You’re going to keep on making mistakes. You’ll say things you regret, you’ll do things you regret, and I wish I could prevent all of that. But I can’t, and I shouldn’t. Because fixing even one of those bad, bad things could divert you from the path that leads to your greatest joy: your daughter. Your daughter is something else, man, and just being her father will earn you more pride and fulfillment than anything else you will ever do in this life. You won’t even mind that she becomes a better writer than you, because all of her accomplishments make you happier than you can even imagine now.
And you will share a love of music with your daughter. You won’t like the same kinds of music–let’s not get crazy–but music will fill every fiber of her being, just as it fills yours now.
Keep listening to your music. Keep reading about new sounds. Keep faith in the sounds you already know and cherish. Keep writing. You’re gonna get published. You’re never going to make much money at it, but you are going to find people interested in what you say, and in the way you say it. I know you lack confidence in yourself, but I know you believe in your writing. Others are going to believe in it, too.
Very soon now, you’re going to write a short story that reads like a suicide note. It’s just a story; I know. I know. There are people you know right now–at least three of them–who will choose to end their own lives, and will follow through with that fatal decision. You can’t save them. You will look back and wish you could. You will look back very often and wish you could have done…something. But it is within your power to save yourself. You can do it. Not to toot my own horn, but I’ve already proven that you can do it. It will not be easy, but you will succeed.

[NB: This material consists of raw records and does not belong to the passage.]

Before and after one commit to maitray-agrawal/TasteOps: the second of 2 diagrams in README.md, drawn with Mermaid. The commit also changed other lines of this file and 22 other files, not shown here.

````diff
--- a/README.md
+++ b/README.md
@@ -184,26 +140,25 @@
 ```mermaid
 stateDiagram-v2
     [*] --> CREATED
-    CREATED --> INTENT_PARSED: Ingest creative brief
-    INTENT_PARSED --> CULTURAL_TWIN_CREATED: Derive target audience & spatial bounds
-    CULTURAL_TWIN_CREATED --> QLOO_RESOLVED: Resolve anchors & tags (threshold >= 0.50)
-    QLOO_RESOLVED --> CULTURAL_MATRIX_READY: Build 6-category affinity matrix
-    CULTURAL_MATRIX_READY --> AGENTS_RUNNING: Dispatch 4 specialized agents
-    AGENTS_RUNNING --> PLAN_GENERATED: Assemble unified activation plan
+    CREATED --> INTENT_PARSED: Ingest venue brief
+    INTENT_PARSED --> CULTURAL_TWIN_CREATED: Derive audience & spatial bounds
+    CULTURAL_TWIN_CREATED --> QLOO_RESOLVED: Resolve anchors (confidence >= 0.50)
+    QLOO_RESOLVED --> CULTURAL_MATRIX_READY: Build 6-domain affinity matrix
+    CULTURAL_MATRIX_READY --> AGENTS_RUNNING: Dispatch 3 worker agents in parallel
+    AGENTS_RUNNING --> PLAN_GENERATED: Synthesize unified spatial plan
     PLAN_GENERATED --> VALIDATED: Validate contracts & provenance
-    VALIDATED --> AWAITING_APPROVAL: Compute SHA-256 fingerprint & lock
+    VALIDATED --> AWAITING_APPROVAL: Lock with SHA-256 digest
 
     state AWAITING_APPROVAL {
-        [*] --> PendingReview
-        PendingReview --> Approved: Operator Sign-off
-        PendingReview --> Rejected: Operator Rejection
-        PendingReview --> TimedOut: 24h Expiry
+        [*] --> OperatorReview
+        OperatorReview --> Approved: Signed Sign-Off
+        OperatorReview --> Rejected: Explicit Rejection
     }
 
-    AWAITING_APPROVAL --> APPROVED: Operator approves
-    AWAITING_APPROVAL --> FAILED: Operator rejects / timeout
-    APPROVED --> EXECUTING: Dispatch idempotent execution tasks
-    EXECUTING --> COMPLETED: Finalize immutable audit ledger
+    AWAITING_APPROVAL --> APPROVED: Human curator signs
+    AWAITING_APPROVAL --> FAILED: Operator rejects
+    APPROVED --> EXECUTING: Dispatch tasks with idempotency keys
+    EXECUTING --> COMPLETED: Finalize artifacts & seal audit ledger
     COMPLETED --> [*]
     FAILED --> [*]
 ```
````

You’ve been listening to Sgt. Pepper. You’ve been singing along, It’s getting better all the time. It will get better. You will have triumphs, perhaps modest ones, but you’ll feel that elation nonetheless. You will also battle depression. I can’t promise you the paradise you crave, because it ain’t coming. But you’re going to have a good life, marred by disappointments, devastated by tragedies, yet still a life worth savoring, a life that will touch the lives of others in, I hope, mostly positive ways.
Oh. And you’re gonna get to see The Animals and The Searchers and The Kinks and The Rolling Stones and David Bowie, Ray Charles, The Everly Brothers, Tina Turner, The Beach Boys. You’re gonna get to meet Gene Simmons, and he’s going to be an absolute dickhead to you. You’re gonna see The Monkees. As I write this, it looks like you’re gonna see Paul McCartney. You’re going to ask Ringo Starr a question at a press conference, and he’s going to answer you. You’re going to see The Ramones nine times! You’re going to see a bunch of acts you haven’t even heard yet, like Prince and The Lords Of The New Church and The Bangles. There’s a lot of music ahead of you.
And this year is crucial. Everything starts for you in 1977. Keep your head held high. You won’t get the reference just yet, but keep your head held high. Your life will be saved by rock ‘n’ roll.
Much Older (Little Wiser) You (Carl)
PS: That hope to die before you get old? Stupid notion. Discard it now.